The younger family members forgot about their parents as they became absorbed in a variety of activities at the child care center. The teens battled each other with Wii video games of tennis, bowling and baseball. The school age children enjoyed arts and crafts, watching “Ice Age,” searching for buried treasure as pirates, sack races and assorted board games. The infants took pleasure in the individual attention and the multi-sensory toys. (U. S. Air Force photo by Tech. Sgt. Michele Desrochers)

The younger family members forgot about their parents as they became absorbed in a variety of activities at the child care center. The teens battled each other with Wii video games of tennis, bowling and baseball. The school age children enjoyed arts and crafts, watching “Ice Age,” searching for buried treasure as pirates, sack races and assorted board games. The infants took pleasure in the individual attention and the multi-sensory toys. (U. S. Air Force photo by Tech. Sgt. Michele Desrochers)

The younger family members forgot about their parents as they became absorbed in a variety of activities at the child care center. The teens battled each other with Wii video games of tennis, bowling and baseball. The school age children enjoyed arts and crafts, watching “Ice Age,” searching for buried treasure as pirates, sack races and assorted board games. The infants took pleasure in the individual attention and the multi-sensory toys. (U. S. Air Force photo by Tech. Sgt. Michele Desrochers)

MARCH AIR RESERVE BASE, CALIF. -- "I didn't know that!" 

That was the phrase most commonly heard during March's first Yellow Ribbon Reintegration Program event held in San Diego. Approximately 120 attendees were present during the two day program. 

"This program is for you," said Brig. Gen James Melin, 452nd Air Mobility Wing commander. "The reality is that there are challenges before, during and after a deployment. It's not just physiological, it's worry, stress, financial, emotional and more. And it's not only military members; the spouses go through this too, in some ways, it's more difficult.
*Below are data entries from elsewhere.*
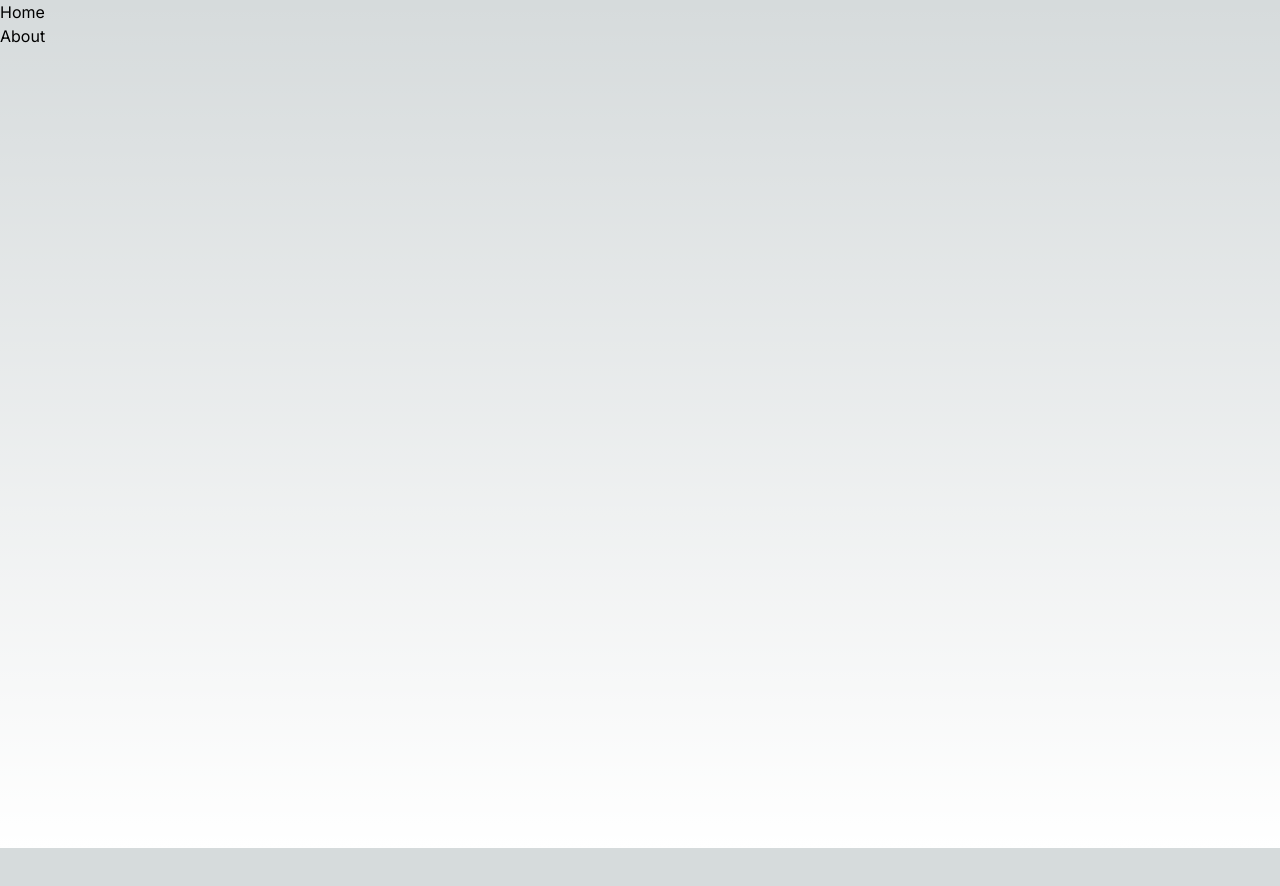
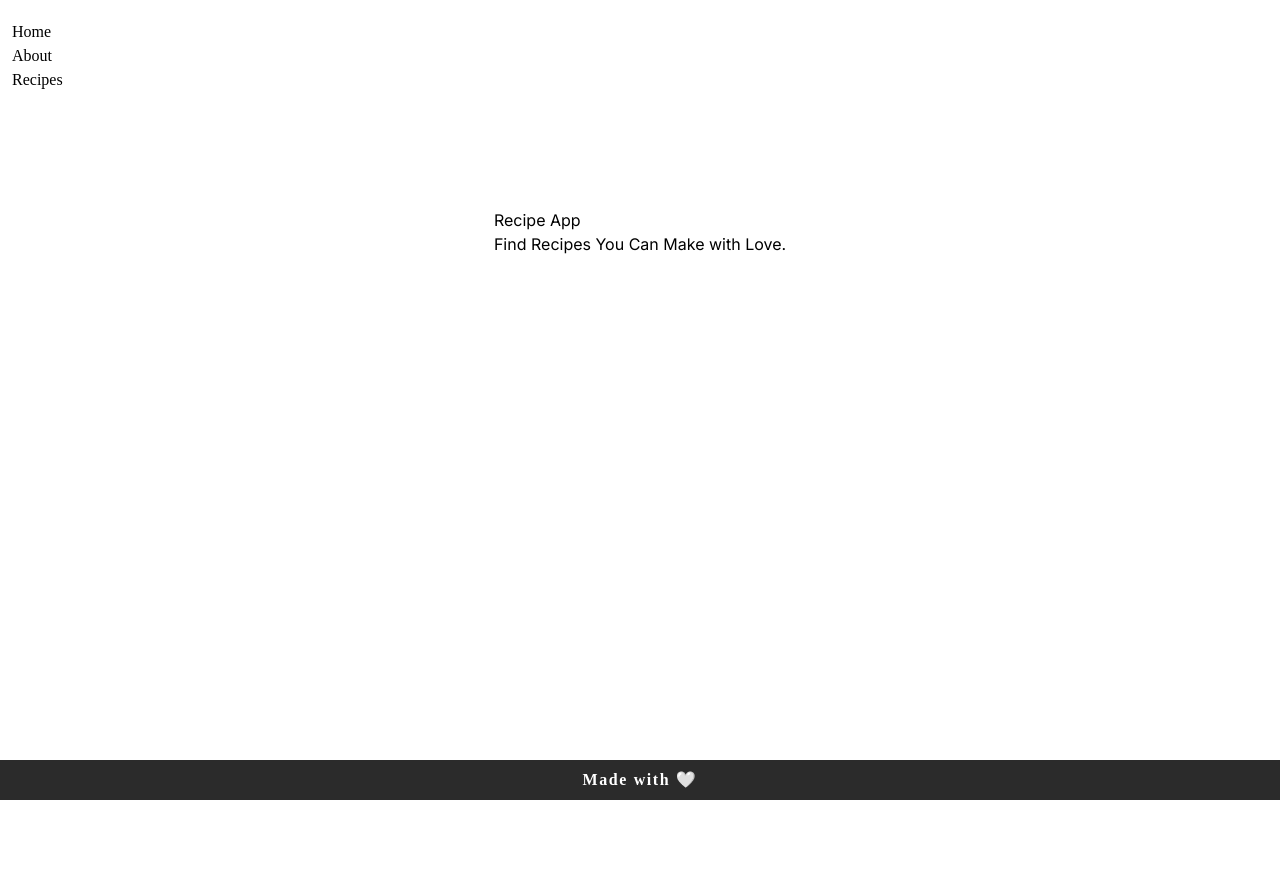
Before and after one commit to smith-carlicia/recipe-app, a Next.js app: page / in a window 1280 px wide. Shown: the top 886 px of the page. Before the commit the page ends 848 px from the top, so only its background shows below. Built offline with nearby package versions, Linux system fonts and the light colour scheme.

Commit message:
added banner

```diff
--- /dev/null
+++ b/app/components/banner/banner.tsx
@@ -0,0 +1,9 @@
+ export function Banner() {
+
+  return (
+    <div>
+     <h1 className='recipe-header'>Recipe App</h1>
+     <h3 className='tagline'>Find Recipes You Can Make with Love.</h3>
+    </div>
+  )
+}
--- a/app/components/nav/nav.tsx
+++ b/app/components/nav/nav.tsx
@@ -7,7 +7,8 @@ export function Nav() {
     const pathname = usePathname()
 
     return (
-    <nav>
+        <nav className='pt-5 pb-5 pl-3 sticky top-0'>
+            <div className="bg-transparent list-none flex flex-row justify-content-start font-[europa] space-x-4">
                 <ul>
                     <li>
                         <Link className={`link ${pathname === '/' ? 'active' : ''}`} href="/">
@@ -22,7 +23,16 @@ export function Nav() {
                             About
                         </Link>
                     </li>
+                    <li>
+                        <Link
+                            className={`link ${pathname === '/recipes' ? 'active' : ''}`}
+                            href="/recipes"
+                        >
+                            Recipes
+                        </Link>
+                    </li>
                 </ul>
+            </div>
         </nav>
     )
 }
--- a/app/globals.css
+++ b/app/globals.css
@@ -1,33 +1,3 @@
 @tailwind base;
 @tailwind components;
 @tailwind utilities;
-
-:root {
-  --foreground-rgb: 0, 0, 0;
-  --background-start-rgb: 214, 219, 220;
-  --background-end-rgb: 255, 255, 255;
-}
-
-@media (prefers-color-scheme: dark) {
-  :root {
-    --foreground-rgb: 255, 255, 255;
-    --background-start-rgb: 0, 0, 0;
-    --background-end-rgb: 0, 0, 0;
-  }
-}
-
-body {
-  color: rgb(var(--foreground-rgb));
-  background: linear-gradient(
-      to bottom,
-      transparent,
-      rgb(var(--background-end-rgb))
-    )
-    rgb(var(--background-start-rgb));
-}
-
-@layer utilities {
-  .text-balance {
-    text-wrap: balance;
-  }
-}
--- a/app/layout.tsx
+++ b/app/layout.tsx
@@ -1,6 +1,7 @@
 import type { Metadata } from "next";
 import { Inter } from "next/font/google";
 import { Nav } from "./components/nav/nav";
+import Footer from "./components/footer/footer";
 import "./globals.css";
 
 const inter = Inter({ subsets: ["latin"] });
@@ -20,6 +21,7 @@ export default function RootLayout({
       <body className={inter.className}>
         <Nav />
       {children}
+      <Footer />
       </body>
     </html>
   );
--- a/app/page.tsx
+++ b/app/page.tsx
@@ -1,9 +1,10 @@
 import Image from "next/image";
+import { Banner } from "./components/banner/banner";
 
 export default function Home() {
   return (
     <main className="flex min-h-screen flex-col items-center justify-between p-24">
-
+     <Banner/>
     </main>
   );
 }
--- a/tailwind.config.ts
+++ b/tailwind.config.ts
@@ -13,6 +13,14 @@ const config: Config = {
         "gradient-conic":
           "conic-gradient(from 180deg at 50% 50%, var(--tw-gradient-stops))",
       },
+      tagline: {
+        "background-color": "red-500"
+      },
+      // .btn {
+
+      //   padding: theme('spacing.2') theme('spacing.4');
+      //   /* ... */
+      // }
     },
   },
   plugins: [],
```
Lines whose indentation alone changed are shown as unchanged.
We also need to remember that children are involved in the deployment process; they will have questions as well." 

"The nation deeply appreciates what a military family does and goes through," said Gen. Melin. 

This Congressionally mandated program was the country's way of acknowledging that gratitude. Unlike active duty where many families live on base, the Reserve and Guard families are community-based, in addition to being geographically dispersed. The Yellow Ribbon program is designed to help those citizen-soldier families cope with a variety of issues and provide various resources to those who are not near bases. 

"I wish I knew some of this information a lot sooner," said Joann Heick, spouse of deployed Major Aaron Heick. "Military members get spun up for deployments; families need to get spun up too. This serves as a great starting point. I highly recommend it for all family members." 

Whatever issues the military member or families faced, there was a representative at the Yellow Ribbon program who either provided counsel or resolved the concerns.